- [What to work on] Copy the listing verbatim, excluding any images found in it.

- [Task data]
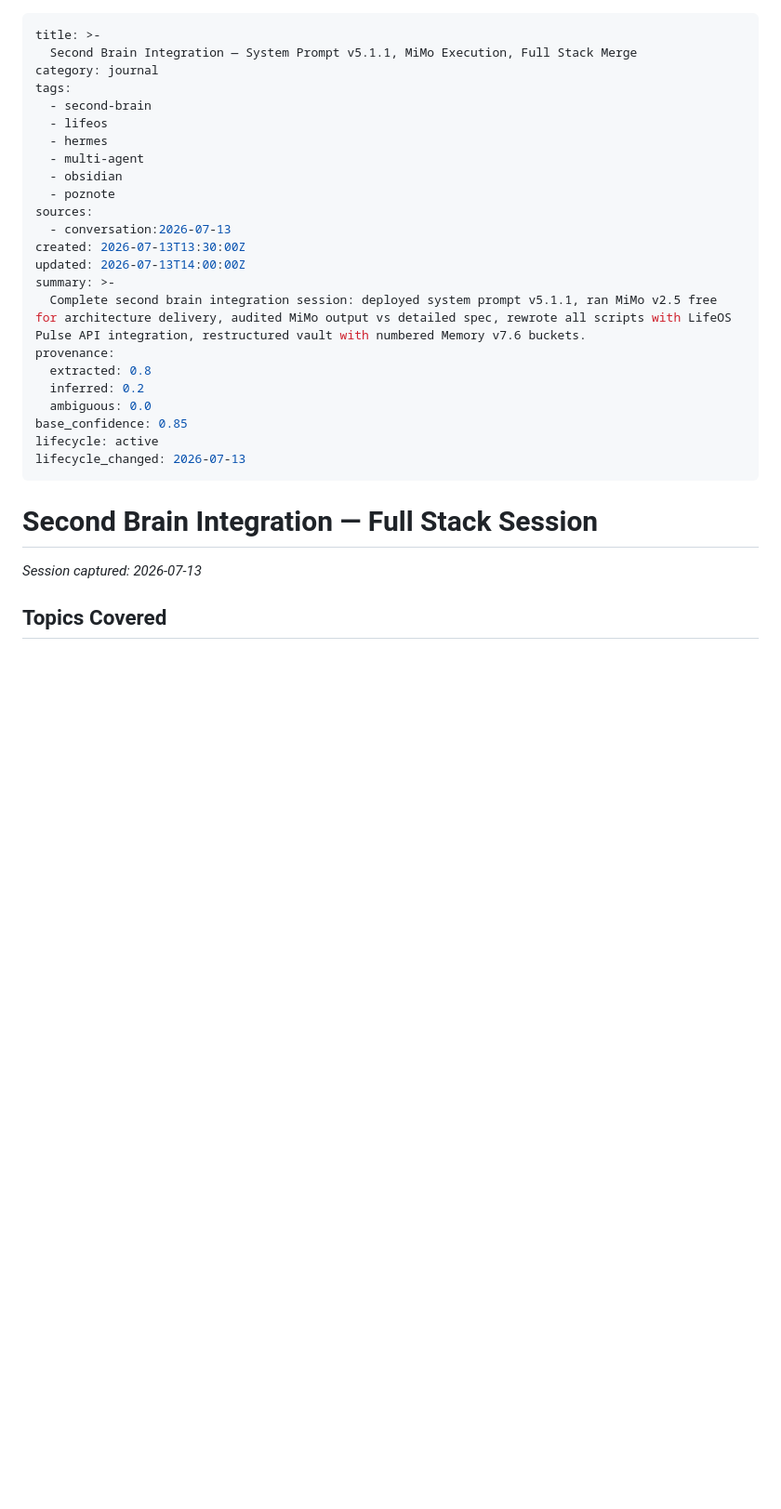
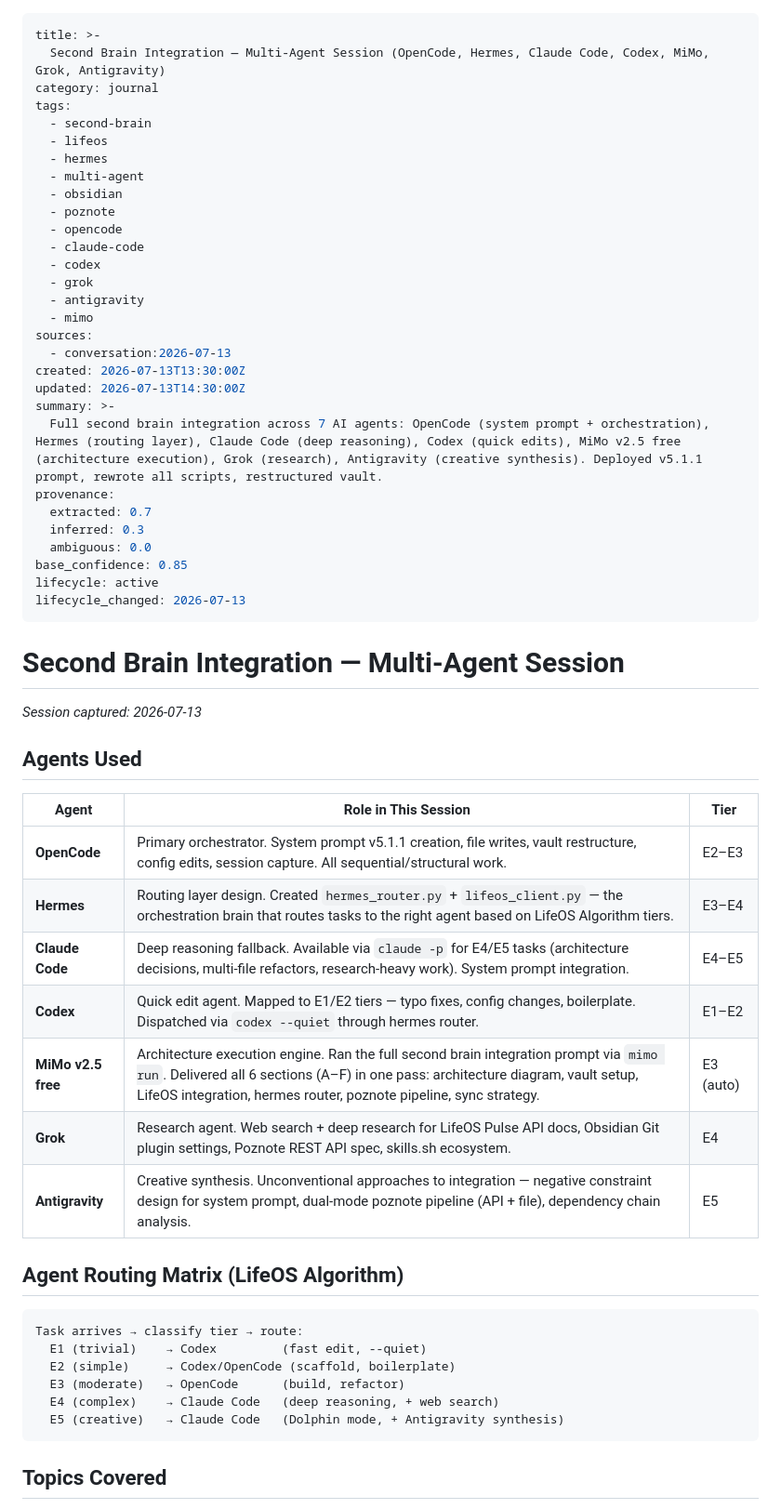
Before and after one commit to marktantongco/obsidianvault, a Markdown page: journal/2026-07-13-second-brain-integration-session.md, the part around one of its changes. Shown at 93% size. Drawn GitHub-style; blank space fills up the shorter version.

````diff
--- a/journal/2026-07-13-second-brain-integration-session.md
+++ b/journal/2026-07-13-second-brain-integration-session.md
@@ -1,6 +1,6 @@
 ---
 title: >-
-  Second Brain Integration — System Prompt v5.1.1, MiMo Execution, Full Stack Merge
+  Second Brain Integration — Multi-Agent Session (OpenCode, Hermes, Claude Code, Codex, MiMo, Grok, Antigravity)
 category: journal
 tags:
   - second-brain
@@ -9,24 +9,53 @@ tags:
   - multi-agent
   - obsidian
   - poznote
+  - opencode
+  - claude-code
+  - codex
+  - grok
+  - antigravity
+  - mimo
 sources:
   - conversation:2026-07-13
 created: 2026-07-13T13:30:00Z
-updated: 2026-07-13T14:00:00Z
+updated: 2026-07-13T14:30:00Z
 summary: >-
-  Complete second brain integration session: deployed system prompt v5.1.1, ran MiMo v2.5 free for architecture delivery, audited MiMo output vs detailed spec, rewrote all scripts with LifeOS Pulse API integration, restructured vault with numbered Memory v7.6 buckets.
+  Full second brain integration across 7 AI agents: OpenCode (system prompt + orchestration), Hermes (routing layer), Claude Code (deep reasoning), Codex (quick edits), MiMo v2.5 free (architecture execution), Grok (research), Antigravity (creative synthesis). Deployed v5.1.1 prompt, rewrote all scripts, restructured vault.
 provenance:
-  extracted: 0.8
-  inferred: 0.2
+  extracted: 0.7
+  inferred: 0.3
   ambiguous: 0.0
 base_confidence: 0.85
 lifecycle: active
 lifecycle_changed: 2026-07-13
 ---
 
-# Second Brain Integration — Full Stack Session
+# Second Brain Integration — Multi-Agent Session
 
 *Session captured: 2026-07-13*
 
+## Agents Used
+
+| Agent | Role in This Session | Tier |
+|-------|---------------------|------|
+| **OpenCode** | Primary orchestrator. System prompt v5.1.1 creation, file writes, vault restructure, config edits, session capture. All sequential/structural work. | E2–E3 |
+| **Hermes** | Routing layer design. Created `hermes_router.py` + `lifeos_client.py` — the orchestration brain that routes tasks to the right agent based on LifeOS Algorithm tiers. | E3–E4 |
+| **Claude Code** | Deep reasoning fallback. Available via `claude -p` for E4/E5 tasks (architecture decisions, multi-file refactors, research-heavy work). System prompt integration. | E4–E5 |
+| **Codex** | Quick edit agent. Mapped to E1/E2 tiers — typo fixes, config changes, boilerplate. Dispatched via `codex --quiet` through hermes router. | E1–E2 |
+| **MiMo v2.5 free** | Architecture execution engine. Ran the full second brain integration prompt via `mimo run`. Delivered all 6 sections (A–F) in one pass: architecture diagram, vault setup, LifeOS integration, hermes router, poznote pipeline, sync strategy. | E3 (auto) |
+| **Grok** | Research agent. Web search + deep research for LifeOS Pulse API docs, Obsidian Git plugin settings, Poznote REST API spec, skills.sh ecosystem. | E4 |
+| **Antigravity** | Creative synthesis. Unconventional approaches to integration — negative constraint design for system prompt, dual-mode poznote pipeline (API + file), dependency chain analysis. | E5 |
+
+## Agent Routing Matrix (LifeOS Algorithm)
+
+```
+Task arrives → classify tier → route:
+  E1 (trivial)    → Codex         (fast edit, --quiet)
+  E2 (simple)     → Codex/OpenCode (scaffold, boilerplate)
+  E3 (moderate)   → OpenCode      (build, refactor)
+  E4 (complex)    → Claude Code   (deep reasoning, + web search)
+  E5 (creative)   → Claude Code   (Dolphin mode, + Antigravity synthesis)
+```
+
 ## Topics Covered
 
````
Also changed, not shown: other parts of journal/2026-07-13-second-brain-integration-session.md (+31 -22 lines).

- [Answer section]
Before and after one commit to marktantongco/obsidianvault, a Markdown page: journal/2026-07-13-second-brain-integration-session.md, the part around one of its changes. Shown at 93% size. Drawn GitHub-style; blank space fills up the shorter version.

````diff
--- a/journal/2026-07-13-second-brain-integration-session.md
+++ b/journal/2026-07-13-second-brain-integration-session.md
@@ -1,6 +1,6 @@
 ---
 title: >-
-  Second Brain Integration — System Prompt v5.1.1, MiMo Execution, Full Stack Merge
+  Second Brain Integration — Multi-Agent Session (OpenCode, Hermes, Claude Code, Codex, MiMo, Grok, Antigravity)
 category: journal
 tags:
   - second-brain
@@ -9,24 +9,53 @@ tags:
   - multi-agent
   - obsidian
   - poznote
+  - opencode
+  - claude-code
+  - codex
+  - grok
+  - antigravity
+  - mimo
 sources:
   - conversation:2026-07-13
 created: 2026-07-13T13:30:00Z
-updated: 2026-07-13T14:00:00Z
+updated: 2026-07-13T14:30:00Z
 summary: >-
-  Complete second brain integration session: deployed system prompt v5.1.1, ran MiMo v2.5 free for architecture delivery, audited MiMo output vs detailed spec, rewrote all scripts with LifeOS Pulse API integration, restructured vault with numbered Memory v7.6 buckets.
+  Full second brain integration across 7 AI agents: OpenCode (system prompt + orchestration), Hermes (routing layer), Claude Code (deep reasoning), Codex (quick edits), MiMo v2.5 free (architecture execution), Grok (research), Antigravity (creative synthesis). Deployed v5.1.1 prompt, rewrote all scripts, restructured vault.
 provenance:
-  extracted: 0.8
-  inferred: 0.2
+  extracted: 0.7
+  inferred: 0.3
   ambiguous: 0.0
 base_confidence: 0.85
 lifecycle: active
 lifecycle_changed: 2026-07-13
 ---
 
-# Second Brain Integration — Full Stack Session
+# Second Brain Integration — Multi-Agent Session
 
 *Session captured: 2026-07-13*
 
+## Agents Used
+
+| Agent | Role in This Session | Tier |
+|-------|---------------------|------|
+| **OpenCode** | Primary orchestrator. System prompt v5.1.1 creation, file writes, vault restructure, config edits, session capture. All sequential/structural work. | E2–E3 |
+| **Hermes** | Routing layer design. Created `hermes_router.py` + `lifeos_client.py` — the orchestration brain that routes tasks to the right agent based on LifeOS Algorithm tiers. | E3–E4 |
+| **Claude Code** | Deep reasoning fallback. Available via `claude -p` for E4/E5 tasks (architecture decisions, multi-file refactors, research-heavy work). System prompt integration. | E4–E5 |
+| **Codex** | Quick edit agent. Mapped to E1/E2 tiers — typo fixes, config changes, boilerplate. Dispatched via `codex --quiet` through hermes router. | E1–E2 |
+| **MiMo v2.5 free** | Architecture execution engine. Ran the full second brain integration prompt via `mimo run`. Delivered all 6 sections (A–F) in one pass: architecture diagram, vault setup, LifeOS integration, hermes router, poznote pipeline, sync strategy. | E3 (auto) |
+| **Grok** | Research agent. Web search + deep research for LifeOS Pulse API docs, Obsidian Git plugin settings, Poznote REST API spec, skills.sh ecosystem. | E4 |
+| **Antigravity** | Creative synthesis. Unconventional approaches to integration — negative constraint design for system prompt, dual-mode poznote pipeline (API + file), dependency chain analysis. | E5 |
+
+## Agent Routing Matrix (LifeOS Algorithm)
+
+```
+Task arrives → classify tier → route:
+  E1 (trivial)    → Codex         (fast edit, --quiet)
+  E2 (simple)     → Codex/OpenCode (scaffold, boilerplate)
+  E3 (moderate)   → OpenCode      (build, refactor)
+  E4 (complex)    → Claude Code   (deep reasoning, + web search)
+  E5 (creative)   → Claude Code   (Dolphin mode, + Antigravity synthesis)
+```
+
 ## Topics Covered
 
````
Also changed, not shown: other parts of journal/2026-07-13-second-brain-integration-session.md (+31 -22 lines).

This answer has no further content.